Supplied records below:

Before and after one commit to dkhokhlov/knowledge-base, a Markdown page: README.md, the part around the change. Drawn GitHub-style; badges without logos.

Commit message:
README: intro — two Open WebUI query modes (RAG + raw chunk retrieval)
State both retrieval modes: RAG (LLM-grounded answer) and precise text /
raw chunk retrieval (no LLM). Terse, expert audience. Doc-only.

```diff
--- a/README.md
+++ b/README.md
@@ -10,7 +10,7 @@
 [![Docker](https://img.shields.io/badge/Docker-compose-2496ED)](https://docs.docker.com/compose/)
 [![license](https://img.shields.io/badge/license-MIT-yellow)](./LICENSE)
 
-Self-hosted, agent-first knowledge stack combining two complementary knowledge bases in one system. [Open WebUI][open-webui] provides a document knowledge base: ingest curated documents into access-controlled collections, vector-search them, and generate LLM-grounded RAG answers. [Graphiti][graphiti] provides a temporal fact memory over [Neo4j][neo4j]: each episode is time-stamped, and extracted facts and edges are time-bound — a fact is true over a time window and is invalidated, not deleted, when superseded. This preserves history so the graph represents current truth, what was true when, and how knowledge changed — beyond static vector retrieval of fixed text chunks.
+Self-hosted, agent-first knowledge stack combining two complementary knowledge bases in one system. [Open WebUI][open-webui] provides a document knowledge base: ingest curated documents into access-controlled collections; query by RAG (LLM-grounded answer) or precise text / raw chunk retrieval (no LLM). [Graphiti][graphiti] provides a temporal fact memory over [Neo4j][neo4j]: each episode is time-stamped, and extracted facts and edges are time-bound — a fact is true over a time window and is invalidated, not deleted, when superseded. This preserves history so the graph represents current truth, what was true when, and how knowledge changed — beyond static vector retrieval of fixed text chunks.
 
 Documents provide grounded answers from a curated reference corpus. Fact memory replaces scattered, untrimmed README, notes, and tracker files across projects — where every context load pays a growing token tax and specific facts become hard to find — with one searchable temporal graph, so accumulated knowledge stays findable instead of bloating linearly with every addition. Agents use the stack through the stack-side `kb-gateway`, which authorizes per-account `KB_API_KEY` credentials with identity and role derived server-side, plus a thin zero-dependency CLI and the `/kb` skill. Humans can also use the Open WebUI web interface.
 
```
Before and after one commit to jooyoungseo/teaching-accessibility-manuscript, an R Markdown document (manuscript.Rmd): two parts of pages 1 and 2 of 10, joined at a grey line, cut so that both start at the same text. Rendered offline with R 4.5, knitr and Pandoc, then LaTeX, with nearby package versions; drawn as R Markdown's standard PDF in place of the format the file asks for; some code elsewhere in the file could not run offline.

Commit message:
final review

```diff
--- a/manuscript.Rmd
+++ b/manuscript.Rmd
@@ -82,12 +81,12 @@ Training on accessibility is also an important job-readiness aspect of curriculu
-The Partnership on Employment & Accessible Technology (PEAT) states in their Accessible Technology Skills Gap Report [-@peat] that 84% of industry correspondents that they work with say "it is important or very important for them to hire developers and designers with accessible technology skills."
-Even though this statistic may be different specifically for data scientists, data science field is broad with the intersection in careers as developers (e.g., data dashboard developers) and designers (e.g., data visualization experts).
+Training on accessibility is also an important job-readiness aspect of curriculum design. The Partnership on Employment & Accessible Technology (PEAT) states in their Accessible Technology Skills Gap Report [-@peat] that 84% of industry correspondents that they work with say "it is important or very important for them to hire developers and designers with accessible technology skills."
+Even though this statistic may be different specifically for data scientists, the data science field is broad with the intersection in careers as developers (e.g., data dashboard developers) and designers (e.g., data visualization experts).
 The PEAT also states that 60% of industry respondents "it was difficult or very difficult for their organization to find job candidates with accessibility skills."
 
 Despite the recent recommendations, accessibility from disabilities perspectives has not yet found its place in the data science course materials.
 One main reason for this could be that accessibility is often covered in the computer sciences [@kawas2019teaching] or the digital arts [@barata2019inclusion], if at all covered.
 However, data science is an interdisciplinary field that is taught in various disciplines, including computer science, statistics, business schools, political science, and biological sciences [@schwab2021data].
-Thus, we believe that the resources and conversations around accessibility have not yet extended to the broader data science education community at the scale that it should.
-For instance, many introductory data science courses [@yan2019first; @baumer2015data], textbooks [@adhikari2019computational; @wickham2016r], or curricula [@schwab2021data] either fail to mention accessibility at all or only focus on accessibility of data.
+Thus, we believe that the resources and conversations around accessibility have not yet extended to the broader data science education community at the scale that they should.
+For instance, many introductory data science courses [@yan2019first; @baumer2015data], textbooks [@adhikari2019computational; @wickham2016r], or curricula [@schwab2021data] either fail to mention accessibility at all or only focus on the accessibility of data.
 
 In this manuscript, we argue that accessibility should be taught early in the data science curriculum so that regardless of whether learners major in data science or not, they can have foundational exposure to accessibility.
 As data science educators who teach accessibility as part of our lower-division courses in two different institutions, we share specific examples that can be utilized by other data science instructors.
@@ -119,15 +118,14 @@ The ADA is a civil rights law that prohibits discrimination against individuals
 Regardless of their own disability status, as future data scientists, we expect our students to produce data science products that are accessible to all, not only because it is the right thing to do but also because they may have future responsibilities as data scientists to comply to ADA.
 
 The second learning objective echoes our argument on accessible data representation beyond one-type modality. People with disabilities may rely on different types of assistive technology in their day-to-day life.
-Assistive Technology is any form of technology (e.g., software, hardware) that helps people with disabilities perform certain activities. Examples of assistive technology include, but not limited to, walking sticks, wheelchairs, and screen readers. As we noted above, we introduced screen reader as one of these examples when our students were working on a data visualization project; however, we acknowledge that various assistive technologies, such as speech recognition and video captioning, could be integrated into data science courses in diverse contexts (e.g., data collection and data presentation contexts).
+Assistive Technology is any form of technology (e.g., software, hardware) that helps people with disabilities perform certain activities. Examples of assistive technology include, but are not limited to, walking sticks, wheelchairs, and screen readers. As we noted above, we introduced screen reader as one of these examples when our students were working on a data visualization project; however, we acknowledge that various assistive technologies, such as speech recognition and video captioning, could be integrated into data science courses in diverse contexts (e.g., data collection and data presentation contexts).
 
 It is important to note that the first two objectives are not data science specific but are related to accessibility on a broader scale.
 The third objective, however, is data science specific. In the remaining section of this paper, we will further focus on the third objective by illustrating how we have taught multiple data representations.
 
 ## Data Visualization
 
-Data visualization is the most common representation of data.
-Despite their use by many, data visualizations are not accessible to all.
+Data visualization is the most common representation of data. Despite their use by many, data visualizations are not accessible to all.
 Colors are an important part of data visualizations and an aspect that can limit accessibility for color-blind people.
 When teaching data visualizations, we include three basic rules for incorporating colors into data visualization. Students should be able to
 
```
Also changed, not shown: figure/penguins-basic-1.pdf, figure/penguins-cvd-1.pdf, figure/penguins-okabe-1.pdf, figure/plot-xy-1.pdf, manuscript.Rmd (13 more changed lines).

End of Supplied records.

-- Exercise instructions --
Output the entire listing above without leaving out or altering anything.

-- Written response --
Before and after one commit to dkhokhlov/knowledge-base, a Markdown page: README.md, the part around the change. Drawn GitHub-style; badges without logos.

Commit message:
README: intro — two Open WebUI query modes (RAG + raw chunk retrieval)
State both retrieval modes: RAG (LLM-grounded answer) and precise text /
raw chunk retrieval (no LLM). Terse, expert audience. Doc-only.

```diff
--- a/README.md
+++ b/README.md
@@ -10,7 +10,7 @@
 [![Docker](https://img.shields.io/badge/Docker-compose-2496ED)](https://docs.docker.com/compose/)
 [![license](https://img.shields.io/badge/license-MIT-yellow)](./LICENSE)
 
-Self-hosted, agent-first knowledge stack combining two complementary knowledge bases in one system. [Open WebUI][open-webui] provides a document knowledge base: ingest curated documents into access-controlled collections, vector-search them, and generate LLM-grounded RAG answers. [Graphiti][graphiti] provides a temporal fact memory over [Neo4j][neo4j]: each episode is time-stamped, and extracted facts and edges are time-bound — a fact is true over a time window and is invalidated, not deleted, when superseded. This preserves history so the graph represents current truth, what was true when, and how knowledge changed — beyond static vector retrieval of fixed text chunks.
+Self-hosted, agent-first knowledge stack combining two complementary knowledge bases in one system. [Open WebUI][open-webui] provides a document knowledge base: ingest curated documents into access-controlled collections; query by RAG (LLM-grounded answer) or precise text / raw chunk retrieval (no LLM). [Graphiti][graphiti] provides a temporal fact memory over [Neo4j][neo4j]: each episode is time-stamped, and extracted facts and edges are time-bound — a fact is true over a time window and is invalidated, not deleted, when superseded. This preserves history so the graph represents current truth, what was true when, and how knowledge changed — beyond static vector retrieval of fixed text chunks.
 
 Documents provide grounded answers from a curated reference corpus. Fact memory replaces scattered, untrimmed README, notes, and tracker files across projects — where every context load pays a growing token tax and specific facts become hard to find — with one searchable temporal graph, so accumulated knowledge stays findable instead of bloating linearly with every addition. Agents use the stack through the stack-side `kb-gateway`, which authorizes per-account `KB_API_KEY` credentials with identity and role derived server-side, plus a thin zero-dependency CLI and the `/kb` skill. Humans can also use the Open WebUI web interface.
 
```
Before and after one commit to jooyoungseo/teaching-accessibility-manuscript, an R Markdown document (manuscript.Rmd): two parts of pages 1 and 2 of 10, joined at a grey line, cut so that both start at the same text. Rendered offline with R 4.5, knitr and Pandoc, then LaTeX, with nearby package versions; drawn as R Markdown's standard PDF in place of the format the file asks for; some code elsewhere in the file could not run offline.

Commit message:
final review

```diff
--- a/manuscript.Rmd
+++ b/manuscript.Rmd
@@ -82,12 +81,12 @@ Training on accessibility is also an important job-readiness aspect of curriculu
-The Partnership on Employment & Accessible Technology (PEAT) states in their Accessible Technology Skills Gap Report [-@peat] that 84% of industry correspondents that they work with say "it is important or very important for them to hire developers and designers with accessible technology skills."
-Even though this statistic may be different specifically for data scientists, data science field is broad with the intersection in careers as developers (e.g., data dashboard developers) and designers (e.g., data visualization experts).
+Training on accessibility is also an important job-readiness aspect of curriculum design. The Partnership on Employment & Accessible Technology (PEAT) states in their Accessible Technology Skills Gap Report [-@peat] that 84% of industry correspondents that they work with say "it is important or very important for them to hire developers and designers with accessible technology skills."
+Even though this statistic may be different specifically for data scientists, the data science field is broad with the intersection in careers as developers (e.g., data dashboard developers) and designers (e.g., data visualization experts).
 The PEAT also states that 60% of industry respondents "it was difficult or very difficult for their organization to find job candidates with accessibility skills."
 
 Despite the recent recommendations, accessibility from disabilities perspectives has not yet found its place in the data science course materials.
 One main reason for this could be that accessibility is often covered in the computer sciences [@kawas2019teaching] or the digital arts [@barata2019inclusion], if at all covered.
 However, data science is an interdisciplinary field that is taught in various disciplines, including computer science, statistics, business schools, political science, and biological sciences [@schwab2021data].
-Thus, we believe that the resources and conversations around accessibility have not yet extended to the broader data science education community at the scale that it should.
-For instance, many introductory data science courses [@yan2019first; @baumer2015data], textbooks [@adhikari2019computational; @wickham2016r], or curricula [@schwab2021data] either fail to mention accessibility at all or only focus on accessibility of data.
+Thus, we believe that the resources and conversations around accessibility have not yet extended to the broader data science education community at the scale that they should.
+For instance, many introductory data science courses [@yan2019first; @baumer2015data], textbooks [@adhikari2019computational; @wickham2016r], or curricula [@schwab2021data] either fail to mention accessibility at all or only focus on the accessibility of data.
 
 In this manuscript, we argue that accessibility should be taught early in the data science curriculum so that regardless of whether learners major in data science or not, they can have foundational exposure to accessibility.
 As data science educators who teach accessibility as part of our lower-division courses in two different institutions, we share specific examples that can be utilized by other data science instructors.
@@ -119,15 +118,14 @@ The ADA is a civil rights law that prohibits discrimination against individuals
 Regardless of their own disability status, as future data scientists, we expect our students to produce data science products that are accessible to all, not only because it is the right thing to do but also because they may have future responsibilities as data scientists to comply to ADA.
 
 The second learning objective echoes our argument on accessible data representation beyond one-type modality. People with disabilities may rely on different types of assistive technology in their day-to-day life.
-Assistive Technology is any form of technology (e.g., software, hardware) that helps people with disabilities perform certain activities. Examples of assistive technology include, but not limited to, walking sticks, wheelchairs, and screen readers. As we noted above, we introduced screen reader as one of these examples when our students were working on a data visualization project; however, we acknowledge that various assistive technologies, such as speech recognition and video captioning, could be integrated into data science courses in diverse contexts (e.g., data collection and data presentation contexts).
+Assistive Technology is any form of technology (e.g., software, hardware) that helps people with disabilities perform certain activities. Examples of assistive technology include, but are not limited to, walking sticks, wheelchairs, and screen readers. As we noted above, we introduced screen reader as one of these examples when our students were working on a data visualization project; however, we acknowledge that various assistive technologies, such as speech recognition and video captioning, could be integrated into data science courses in diverse contexts (e.g., data collection and data presentation contexts).
 
 It is important to note that the first two objectives are not data science specific but are related to accessibility on a broader scale.
 The third objective, however, is data science specific. In the remaining section of this paper, we will further focus on the third objective by illustrating how we have taught multiple data representations.
 
 ## Data Visualization
 
-Data visualization is the most common representation of data.
-Despite their use by many, data visualizations are not accessible to all.
+Data visualization is the most common representation of data. Despite their use by many, data visualizations are not accessible to all.
 Colors are an important part of data visualizations and an aspect that can limit accessibility for color-blind people.
 When teaching data visualizations, we include three basic rules for incorporating colors into data visualization. Students should be able to
 
```
Also changed, not shown: figure/penguins-basic-1.pdf, figure/penguins-cvd-1.pdf, figure/penguins-okabe-1.pdf, figure/plot-xy-1.pdf, manuscript.Rmd (13 more changed lines).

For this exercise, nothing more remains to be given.